I have read that jet engines, at least the under-wing ones, are attached to the airplane by shear nuts and bolts so that in case of unstable forces in or on the engine, the engine would fall off to prevent further damage to the airframe. Have there been any incidents and or accidents where the engine has fallen off the plane in accordance to this design feature?
Engine shearoff, though rare, has happened in a number of cases.
Boeing 747F experienced a number of engine falloffs:
- On Dec 1991, China Airlines flight 358, a 747-200F, lost an engine near Taiwan and crashed.
- On October 1992, a El Al 747-200F crashed after takeoff due to engine separation, at Amsterdam, the Netherlands.
- Another 747F from Evergreen Airlines lost an engine over Anchorage, Alaska soon after.
- On October 2004, a Boeing 747-132SF of Kalitta Air lost an engine while climbing and landed without further incident.
Engine separation has been reported on 737s too:
ELAL flight 1862 crashed in Amsterdam on the 4th of October 1992 as a result of 2 engines shearing off.

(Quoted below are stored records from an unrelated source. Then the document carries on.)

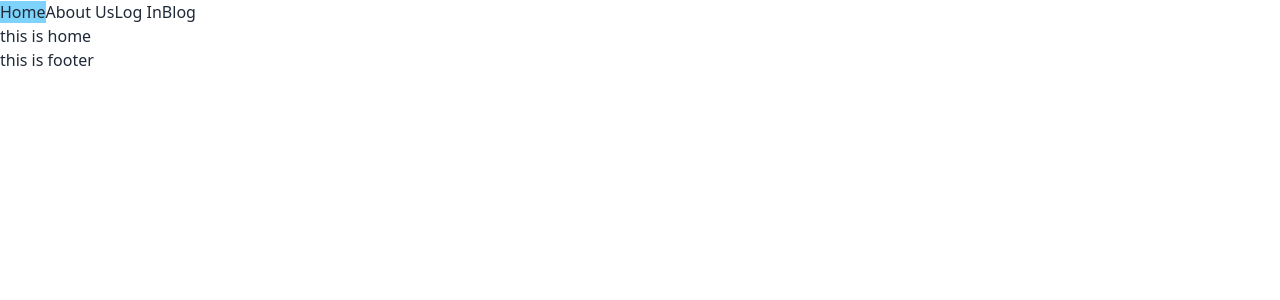
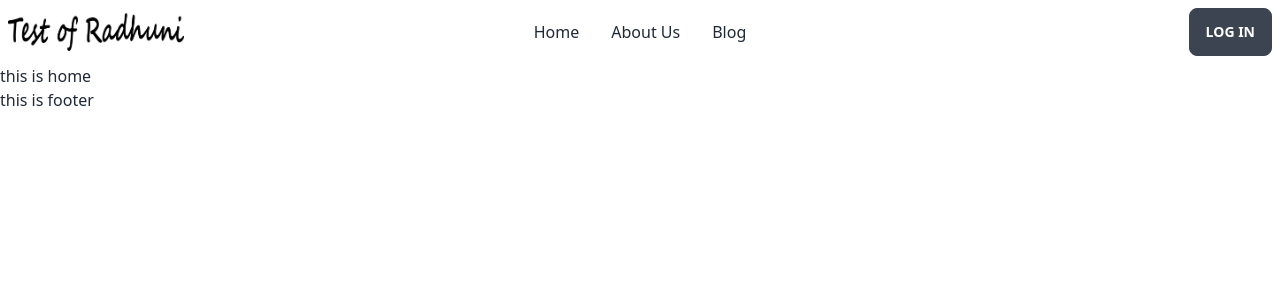
Before and after one commit to nagibgithub/chef-recipe-hunter-client-side-code, a React (Vite) app: page / in a window 1280 px wide. Shown: the top 300 px of the page. Built offline with nearby package versions, Linux system fonts and the light colour scheme.

Commit message:
font awsome install and setup nav bar in header section

```diff
--- a/package.json
+++ b/package.json
@@ -10,6 +10,9 @@
     "preview": "vite preview"
   },
   "dependencies": {
+    "@fortawesome/fontawesome-svg-core": "^6.4.0",
+    "@fortawesome/free-solid-svg-icons": "^6.4.0",
+    "@fortawesome/react-fontawesome": "^0.2.0",
     "daisyui": "^2.51.6",
     "localforage": "^1.10.0",
     "match-sorter": "^6.3.1",
--- a/src/components/Header.jsx
+++ b/src/components/Header.jsx
@@ -1,41 +1,37 @@
 import React, {useEffect, useState} from 'react';
-import {NavLink} from 'react-router-dom';
+import {Link, NavLink} from 'react-router-dom';
+import NavItems from './NavItems';
+import {FontAwesomeIcon} from '@fortawesome/react-fontawesome';
+import {faBars, faXmark} from '@fortawesome/free-solid-svg-icons';
 
 const Header = () => {
 
-    const navBar = [
-        {
-            id: 1,
-            title: "Home",
-            path: "/"
-        },
-        {
-            id: 2,
-            title: "About Us",
-            path: "/about"
-        },
-        {
-            id: 3,
-            title: "Log In",
-            path: "/login"
-        },
-        {
-            id: 4,
-            title: "Blog",
-            path: "/blog"
-        }
-    ]
+    const [isTrue, setIsTrue] = useState(false)
+
     return (
-        <div>
-            {
-                navBar.map(pd => <NavLink className={({isActive, isPending}) =>
-                    isActive
-                        ? "bg-sky-300"
-                        : isPending
-                            ? "bg-gray-300"
-                            : ""} key={pd.id} to={pd.path} >{pd.title}</NavLink>)
-            }
-        </div>
+        <nav className='container mx-auto'>
+            <div className="navbar bg-base-100">
+                <div className="navbar-start">
+                    <div className="dropdown">
+                        <label onClick={()=>setIsTrue(!isTrue)} tabIndex={0} className="btn btn-ghost lg:hidden">
+                            <FontAwesomeIcon className='h-7 w-7' icon={!isTrue? faBars : faXmark} />
+                        </label>
+                        <ul onClick={() => setIsTrue(false)} tabIndex={0} className={`${ !isTrue ? 'hidden' : ''} z-50 absolute menu menu-compact mt-3 p-2 shadow-md bg-base-200 rounded-box w-52`}>
+                            <NavItems></NavItems>
+                        </ul>
+                    </div>
+                    <Link to={'/'}><img className='w-44' src={'name.png'} alt="" /></Link>
+                </div>
+                <div className="navbar-center hidden lg:flex">
+                    <ul className="menu menu-horizontal px-1">
+                        <NavItems></NavItems>
+                    </ul>
+                </div>
+                <div className="navbar-end">
+                    <Link to={'/login'} className="btn">Log In</Link>
+                </div>
+            </div>
+        </nav>
     );
 };
 
--- /dev/null
+++ b/src/components/NavItems.jsx
@@ -0,0 +1,35 @@
+import React from 'react';
+import {Link} from 'react-router-dom';
+
+
+
+const NavItems = () => {
+
+    const navBar = [
+        {
+            id: 1,
+            title: "Home",
+            path: "/"
+        },
+        {
+            id: 2,
+            title: "About Us",
+            path: "/about"
+        },
+        {
+            id: 3,
+            title: "Blog",
+            path: "/blog"
+        }
+    ]
+
+    return (
+        <>
+            {
+                navBar.map(nav => <li><Link key={nav.id} to={nav.path}>{nav.title}</Link></li>)
+            }
+        </>
+    );
+};
+
+export default NavItems;
--- a/src/pages/ErrorPage.jsx
+++ b/src/pages/ErrorPage.jsx
@@ -6,15 +6,15 @@ export default function ErrorPage () {
 
     return (
         <div id="error-page" className="mx-auto text-center flex flex-col justify-center items-center min-h-screen">
-            <p>Sorry, an unexpected error has occurred.</p>
+            <p className="text-red-600 font-bold">Sorry, an unexpected error has occurred.</p>
             <img className="w-96 mx-auto" src="https://i.pinimg.com/originals/0e/c0/db/0ec0dbf1e9a008acb9955d3246970e15.gif" alt="" />
             <p>
-                <i>{error.data}</i>
+                <i className="font-bold text-xl">{error.data}</i>
                 <br />
                 <i>Page is {error.statusText || error.message}</i>
                 <p className="text-[#ff0000] text-lg my-2 py-2 font-black tracking-wide">Error Status: {error.status}</p>
             </p>
-            <Link to={'/'}><button className="px-4 py-2 mb-5 mt-2 bg-sky-500 rounded-md text-white hover:bg-sky-600 active:bg-sky-700">Go to Nagib Travels Home Page</button></Link>
+            <Link to='/'><button className="px-4 py-2 mb-5 mt-2 bg-sky-500 rounded-md text-white hover:bg-sky-600 active:bg-sky-700">Go to Radhuni Home Page</button></Link>
         </div>
     );
 }
```
Also changed, not shown: public/name.png (added), 1 other file (tests, documents, lock files or other folders).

The number 3 engine sheared off shortly after take-off due to metal fatigue related failure of the fuse pins. After separation, the number 3 engine hit the number 4 engine, shearing it off as well. Combined with damage to the leading edge of the right wing the aircraft became difficult to control at low speeds and subsequently crashed on the attempt to return to Schiphol Airport.
The Boeing 727 acquired a reputation for shedding engines. The process was ice buildup on the right side due to leaking lavatory plumbing, the ice falling off and into the No. 3 engine where it caused damage to the fan blades. The resulting imbalance lead to vibrations, and the engine was designed to shear off in that case.
This New York Times article describes one case where a 727 lost its engine over Florida. The article continues:
Cases of engines falling from airplanes are rare. In 1974 a National Airlines 727 lost an engine near Sierra Blanca, Tex. In 1985 an American Airlines 727 flying from Dallas to San Diego lost an engine near Deming, N.M.
I would expect this happened also to some Russian airplanes, but here the reporting is less up-front, so I know of none.
In addition to the cases where engines fell off in flight, there have also been cases where the engines sheared off due to impact forces during a crash, which is the primary reason for attaching to the wing with shear pins. This helps to prevent excessive loads from breaking the wing structure, which would cause a fuel leak from the tanks in the wings.
July 2013, an Asiana 777-200ER crashed short of the runway. Both engines separated.
April 2013, a Lion Air 737-800 crashed short of the runway. The right hand engine sheared off.
February 2009, a Turkish Airlines 737-800 crashed, both engines separated.
December 2008, a Continental 737-500 departed the runway on takeoff. One engine separated.